Without the pictures, return each record as it appears.

□ □ □ □ □

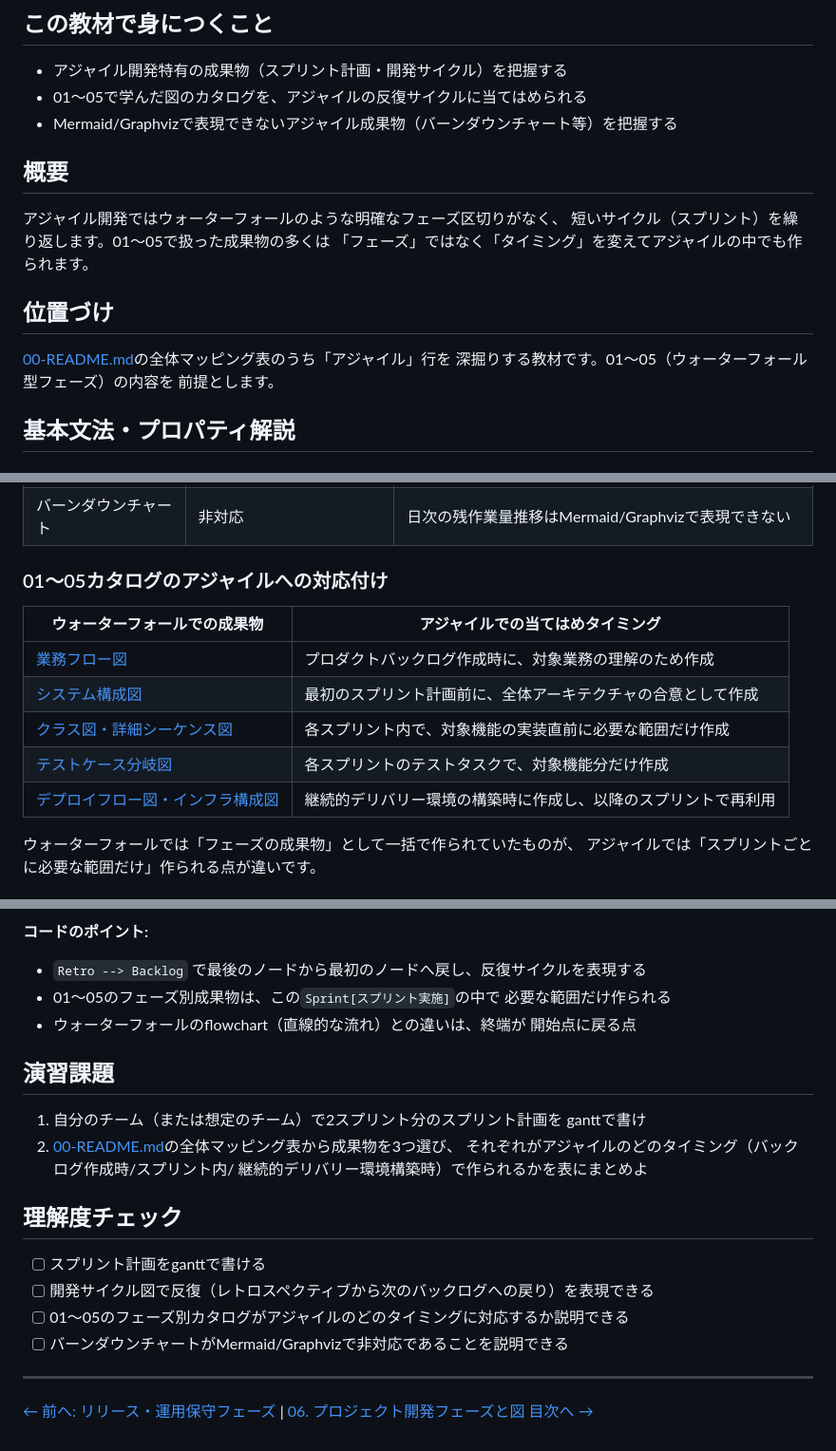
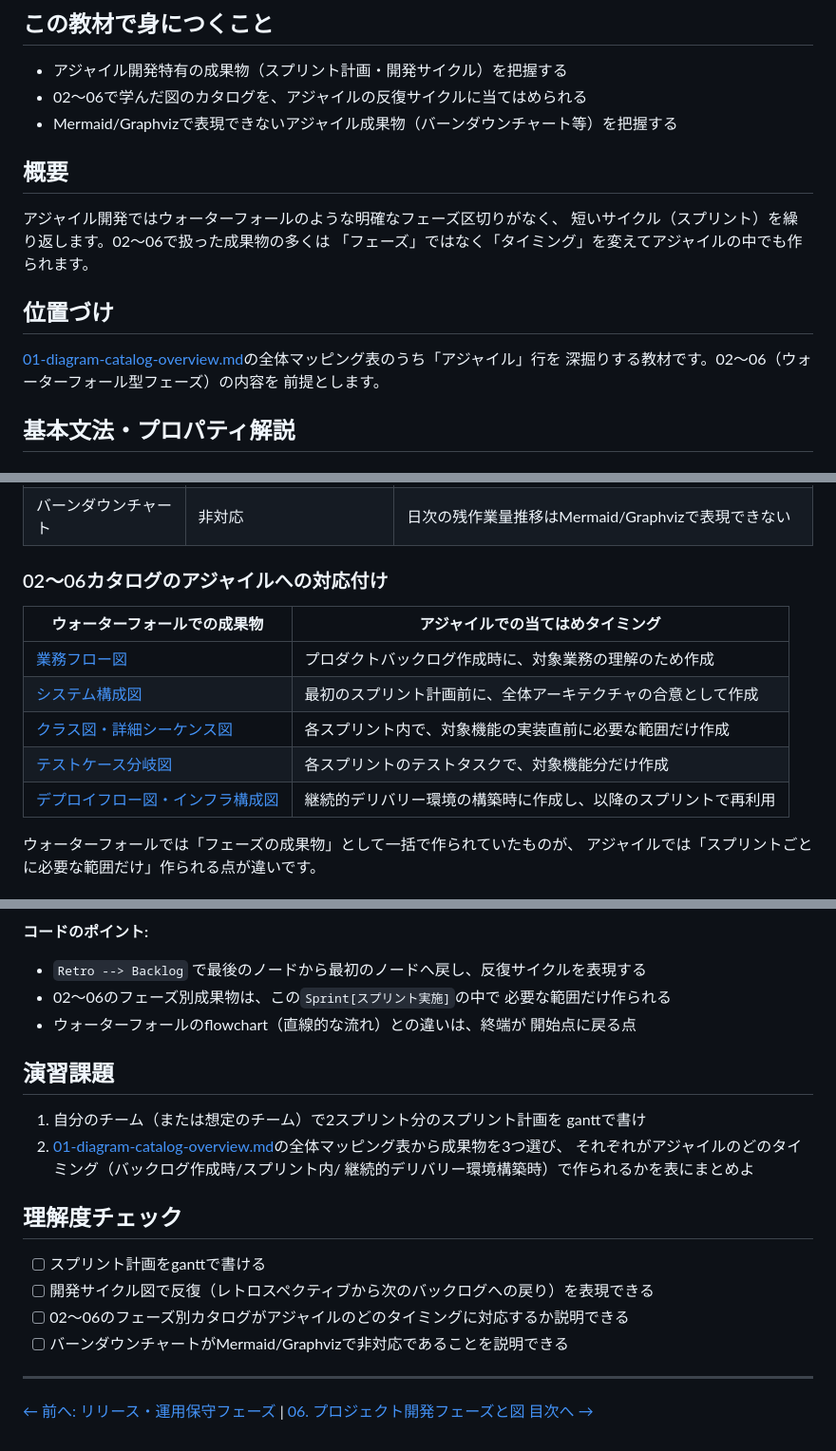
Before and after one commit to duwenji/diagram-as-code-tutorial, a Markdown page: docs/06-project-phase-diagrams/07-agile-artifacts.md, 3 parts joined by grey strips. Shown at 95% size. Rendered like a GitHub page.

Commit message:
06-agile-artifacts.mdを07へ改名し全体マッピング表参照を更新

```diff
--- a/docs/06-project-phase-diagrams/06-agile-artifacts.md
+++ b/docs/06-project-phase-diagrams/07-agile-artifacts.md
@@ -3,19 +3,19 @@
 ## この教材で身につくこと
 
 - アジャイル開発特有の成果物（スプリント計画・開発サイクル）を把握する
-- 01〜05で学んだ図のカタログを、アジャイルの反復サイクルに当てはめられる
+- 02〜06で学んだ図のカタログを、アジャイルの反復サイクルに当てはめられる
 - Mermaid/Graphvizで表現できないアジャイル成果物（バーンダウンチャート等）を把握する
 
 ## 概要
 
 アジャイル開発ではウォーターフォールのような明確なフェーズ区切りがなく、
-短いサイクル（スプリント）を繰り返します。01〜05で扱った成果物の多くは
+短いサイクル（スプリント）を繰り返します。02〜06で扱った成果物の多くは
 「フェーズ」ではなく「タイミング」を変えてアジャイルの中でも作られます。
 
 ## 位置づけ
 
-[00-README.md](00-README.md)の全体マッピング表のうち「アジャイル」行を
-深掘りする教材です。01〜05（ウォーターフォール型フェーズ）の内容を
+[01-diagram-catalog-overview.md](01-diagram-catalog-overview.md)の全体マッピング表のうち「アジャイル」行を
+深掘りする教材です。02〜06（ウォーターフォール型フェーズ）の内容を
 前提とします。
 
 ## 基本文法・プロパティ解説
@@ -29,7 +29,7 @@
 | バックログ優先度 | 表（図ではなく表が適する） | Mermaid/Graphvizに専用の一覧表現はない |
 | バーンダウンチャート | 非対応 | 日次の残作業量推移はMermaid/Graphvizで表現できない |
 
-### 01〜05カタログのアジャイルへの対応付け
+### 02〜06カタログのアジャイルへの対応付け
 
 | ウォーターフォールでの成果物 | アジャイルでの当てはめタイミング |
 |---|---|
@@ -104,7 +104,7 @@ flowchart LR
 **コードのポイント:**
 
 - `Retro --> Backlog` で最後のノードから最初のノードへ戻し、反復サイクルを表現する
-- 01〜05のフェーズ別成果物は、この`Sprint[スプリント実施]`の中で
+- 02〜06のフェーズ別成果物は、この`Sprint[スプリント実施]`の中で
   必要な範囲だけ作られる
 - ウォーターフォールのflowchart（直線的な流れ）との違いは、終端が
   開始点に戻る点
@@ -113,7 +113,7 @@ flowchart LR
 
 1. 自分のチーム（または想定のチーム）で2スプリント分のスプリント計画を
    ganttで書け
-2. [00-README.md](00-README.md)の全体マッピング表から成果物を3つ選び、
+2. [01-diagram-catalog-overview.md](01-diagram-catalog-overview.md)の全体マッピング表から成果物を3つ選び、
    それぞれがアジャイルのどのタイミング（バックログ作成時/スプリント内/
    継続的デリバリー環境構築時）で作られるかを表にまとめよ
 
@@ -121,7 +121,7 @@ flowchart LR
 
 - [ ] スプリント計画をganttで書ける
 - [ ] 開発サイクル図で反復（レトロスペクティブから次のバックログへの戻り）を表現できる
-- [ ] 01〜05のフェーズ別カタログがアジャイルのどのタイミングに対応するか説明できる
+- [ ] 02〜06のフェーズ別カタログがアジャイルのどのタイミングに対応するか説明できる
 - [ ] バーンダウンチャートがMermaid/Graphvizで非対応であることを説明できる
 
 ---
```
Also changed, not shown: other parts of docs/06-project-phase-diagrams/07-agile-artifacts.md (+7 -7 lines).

□ □ □ □ □

§ TASK RESPONSE
Before and after one commit to duwenji/diagram-as-code-tutorial, a Markdown page: docs/06-project-phase-diagrams/07-agile-artifacts.md, 3 parts joined by grey strips. Shown at 95% size. Rendered like a GitHub page.

Commit message:
06-agile-artifacts.mdを07へ改名し全体マッピング表参照を更新

```diff
--- a/docs/06-project-phase-diagrams/06-agile-artifacts.md
+++ b/docs/06-project-phase-diagrams/07-agile-artifacts.md
@@ -3,19 +3,19 @@
 ## この教材で身につくこと
 
 - アジャイル開発特有の成果物（スプリント計画・開発サイクル）を把握する
-- 01〜05で学んだ図のカタログを、アジャイルの反復サイクルに当てはめられる
+- 02〜06で学んだ図のカタログを、アジャイルの反復サイクルに当てはめられる
 - Mermaid/Graphvizで表現できないアジャイル成果物（バーンダウンチャート等）を把握する
 
 ## 概要
 
 アジャイル開発ではウォーターフォールのような明確なフェーズ区切りがなく、
-短いサイクル（スプリント）を繰り返します。01〜05で扱った成果物の多くは
+短いサイクル（スプリント）を繰り返します。02〜06で扱った成果物の多くは
 「フェーズ」ではなく「タイミング」を変えてアジャイルの中でも作られます。
 
 ## 位置づけ
 
-[00-README.md](00-README.md)の全体マッピング表のうち「アジャイル」行を
-深掘りする教材です。01〜05（ウォーターフォール型フェーズ）の内容を
+[01-diagram-catalog-overview.md](01-diagram-catalog-overview.md)の全体マッピング表のうち「アジャイル」行を
+深掘りする教材です。02〜06（ウォーターフォール型フェーズ）の内容を
 前提とします。
 
 ## 基本文法・プロパティ解説
@@ -29,7 +29,7 @@
 | バックログ優先度 | 表（図ではなく表が適する） | Mermaid/Graphvizに専用の一覧表現はない |
 | バーンダウンチャート | 非対応 | 日次の残作業量推移はMermaid/Graphvizで表現できない |
 
-### 01〜05カタログのアジャイルへの対応付け
+### 02〜06カタログのアジャイルへの対応付け
 
 | ウォーターフォールでの成果物 | アジャイルでの当てはめタイミング |
 |---|---|
@@ -104,7 +104,7 @@ flowchart LR
 **コードのポイント:**
 
 - `Retro --> Backlog` で最後のノードから最初のノードへ戻し、反復サイクルを表現する
-- 01〜05のフェーズ別成果物は、この`Sprint[スプリント実施]`の中で
+- 02〜06のフェーズ別成果物は、この`Sprint[スプリント実施]`の中で
   必要な範囲だけ作られる
 - ウォーターフォールのflowchart（直線的な流れ）との違いは、終端が
   開始点に戻る点
@@ -113,7 +113,7 @@ flowchart LR
 
 1. 自分のチーム（または想定のチーム）で2スプリント分のスプリント計画を
    ganttで書け
-2. [00-README.md](00-README.md)の全体マッピング表から成果物を3つ選び、
+2. [01-diagram-catalog-overview.md](01-diagram-catalog-overview.md)の全体マッピング表から成果物を3つ選び、
    それぞれがアジャイルのどのタイミング（バックログ作成時/スプリント内/
    継続的デリバリー環境構築時）で作られるかを表にまとめよ
 
@@ -121,7 +121,7 @@ flowchart LR
 
 - [ ] スプリント計画をganttで書ける
 - [ ] 開発サイクル図で反復（レトロスペクティブから次のバックログへの戻り）を表現できる
-- [ ] 01〜05のフェーズ別カタログがアジャイルのどのタイミングに対応するか説明できる
+- [ ] 02〜06のフェーズ別カタログがアジャイルのどのタイミングに対応するか説明できる
 - [ ] バーンダウンチャートがMermaid/Graphvizで非対応であることを説明できる
 
 ---
```
Also changed, not shown: other parts of docs/06-project-phase-diagrams/07-agile-artifacts.md (+7 -7 lines).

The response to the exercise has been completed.